The move comes as tech companies face mounting pressure from governments and advertisers to combat extremism on their platforms.
Under plans drawn up with France, Theresa May has vowed to introduce fines for firms that fail to quickly remove the offending content from their platforms.
In a blogpost, Google’s general counsel Kent Walker wrote that the firm already has thousands of employees reviewing content, but acknowledged that more needs to be done.
“First, we are increasing our use of technology to help identify extremist and terrorism-related videos,” said Walker.
The legal chief pledged to task more engineers with developing ways to swiftly remove extremist content uploaded to YouTube.
“We have used video analysis models to find and assess more than 50 per cent of the terrorism-related content we have removed over the past six months,” said Walker.
“We will now devote more engineering resources to apply our most advanced machine learning research to train new ‘content classifiers’ to help us more quickly identify and remove extremist and terrorism-related content.”

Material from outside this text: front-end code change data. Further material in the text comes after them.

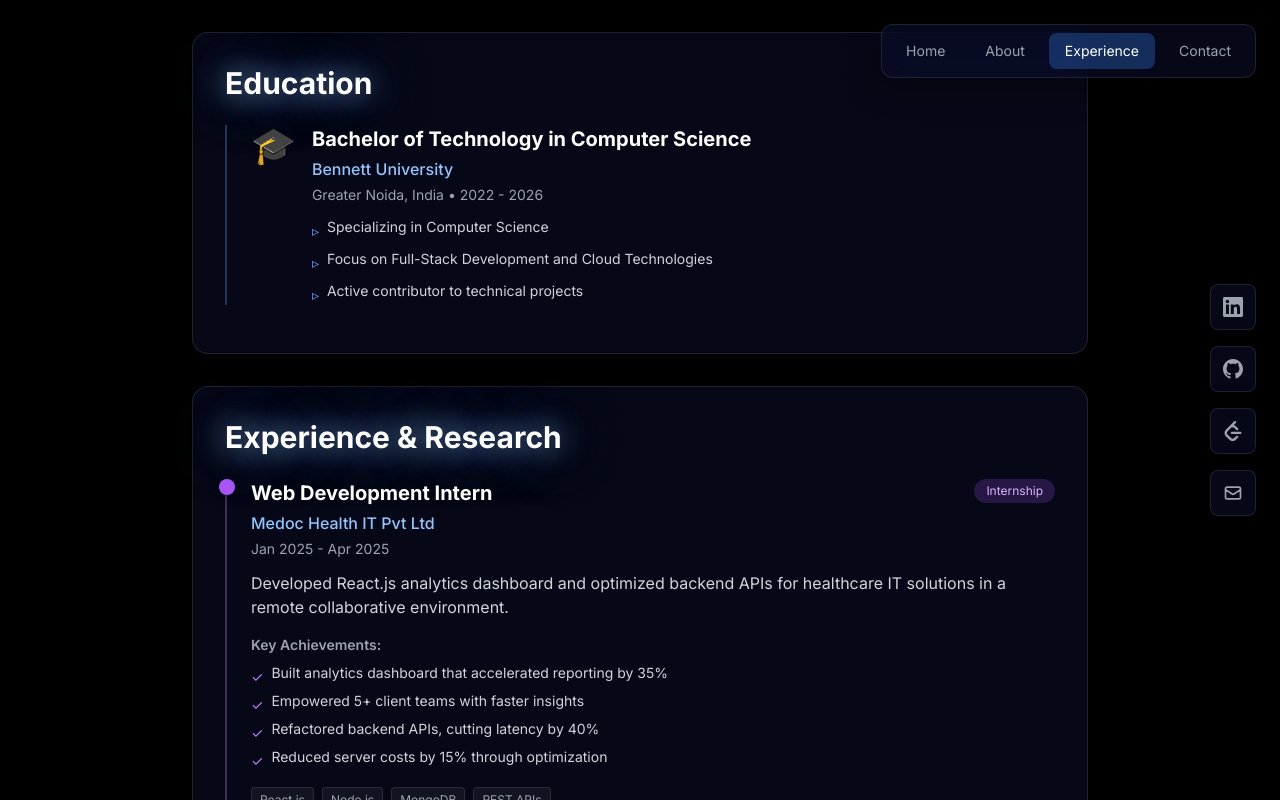
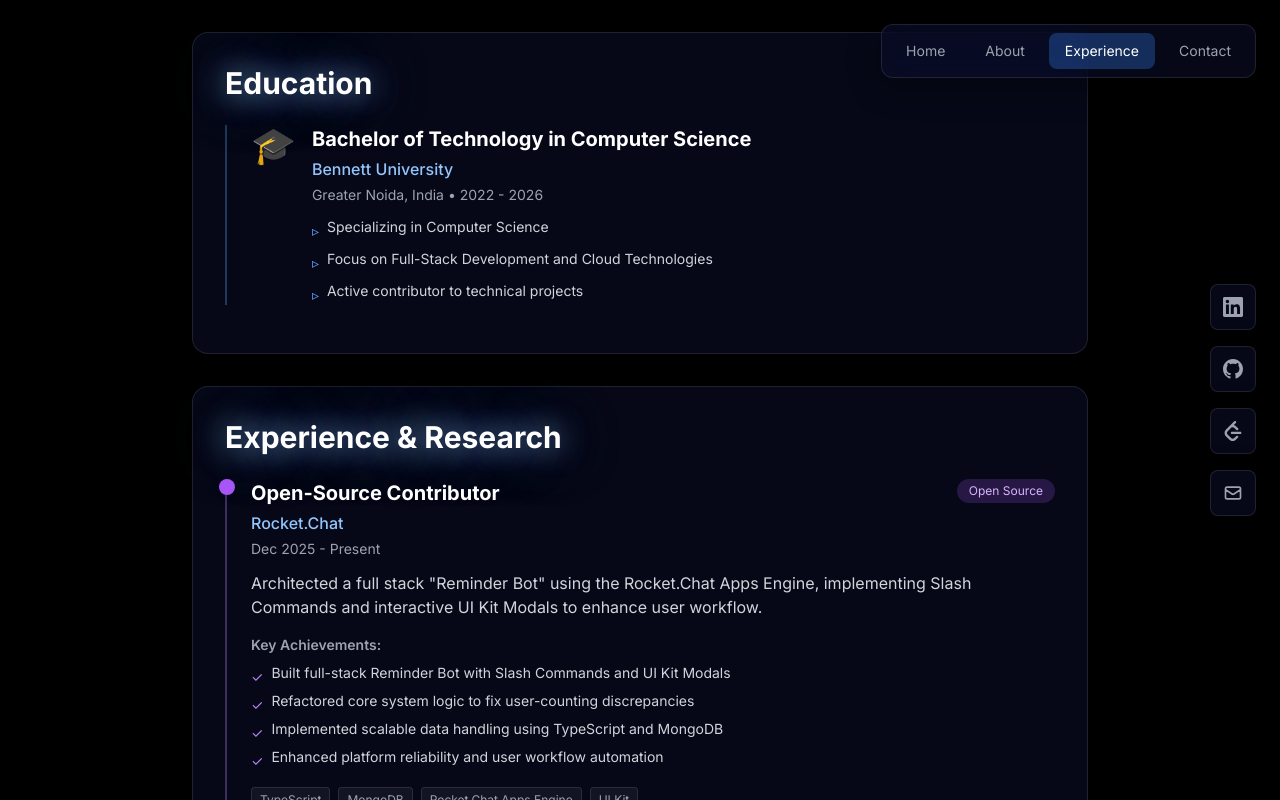
Before and after one commit to adrianYT028/poerfolio_app, a React (Vite) app: page / in a window 1280 px wide. Both pictures are taken after a click on the button "Experience". Built offline with nearby package versions, Linux system fonts and the light colour scheme; no server answers.

Commit message:
Add Rocket.Chat open-source contribution experience

```diff
--- a/src/components/ui/Experience.tsx
+++ b/src/components/ui/Experience.tsx
@@ -2,6 +2,20 @@
 
 export function Experience() {
   const experiences = [
+    {
+      title: 'Open-Source Contributor',
+      company: 'Rocket.Chat',
+      period: 'Dec 2025 - Present',
+      type: 'Open Source',
+      description: 'Architected a full stack "Reminder Bot" using the Rocket.Chat Apps Engine, implementing Slash Commands and interactive UI Kit Modals to enhance user workflow.',
+      technologies: ['TypeScript', 'MongoDB', 'Rocket.Chat Apps Engine', 'UI Kit'],
+      achievements: [
+        'Built full-stack Reminder Bot with Slash Commands and UI Kit Modals',
+        'Refactored core system logic to fix user-counting discrepancies',
+        'Implemented scalable data handling using TypeScript and MongoDB',
+        'Enhanced platform reliability and user workflow automation'
+      ]
+    },
     {
       title: 'Web Development Intern',
       company: 'Medoc Health IT Pvt Ltd',
```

The tech giant is also inviting more independent experts from organisations working on issues such as hate speech, self-harm and terrorism to join YouTube’s Trusted Flagger programme.
“While many user flags can be inaccurate, Trusted Flagger reports are accurate over 90 per cent of the time and help us scale our efforts and identify emerging areas of concern,” said Walker.
Over the coming months, the programme will expand from 63 expert organisation to 113, all of whom will be supported by operational grants.
Google is also seeking to make it harder to find videos that contain inflammatory religious or supremacist content but do not violate its policies.
Viewers will be presented with warnings before viewing such content on YouTube. It will not be monetised, recommended or eligible for comment or user endorsements.
“We think this strikes the right balance between free expression and access to information without promoting extremely offensive viewpoints,” said Walker.
Finally, YouTube will also ramp up its counter-radicalisation efforts, working with Jigsaw to redirect potential Isis recruits to anti-terrorist videos via online advertising.
“In previous deployments of this system, potential recruits have clicked through on the ads at an unusually high rate, and watched over half a million minutes of video content that debunks terrorist recruiting messages,” said Walker.
Google’s announcement comes days after Facebook revealed how it uses artificial intelligence to curb the spread of extremist content.
Last month, the social media site vowed to hire 3,000 more staff to tackle extreme and distressing content, particularly in videos.
Both Facebook and Google have said that the majority of extremist content is now identified by automated analysis systems before it is flagged by users. But while artificial intelligence can assist with the identification of terrorist propaganda, the technology isn’t yet able to reliably distinguishing between the context of different videos.
“This can be challenging: a video of a terrorist attack may be informative news reporting if broadcast by the BBC, or glorification of violence if uploaded in a different context by a different user,” said Walker, adding: “Technology alone is not a silver bullet.”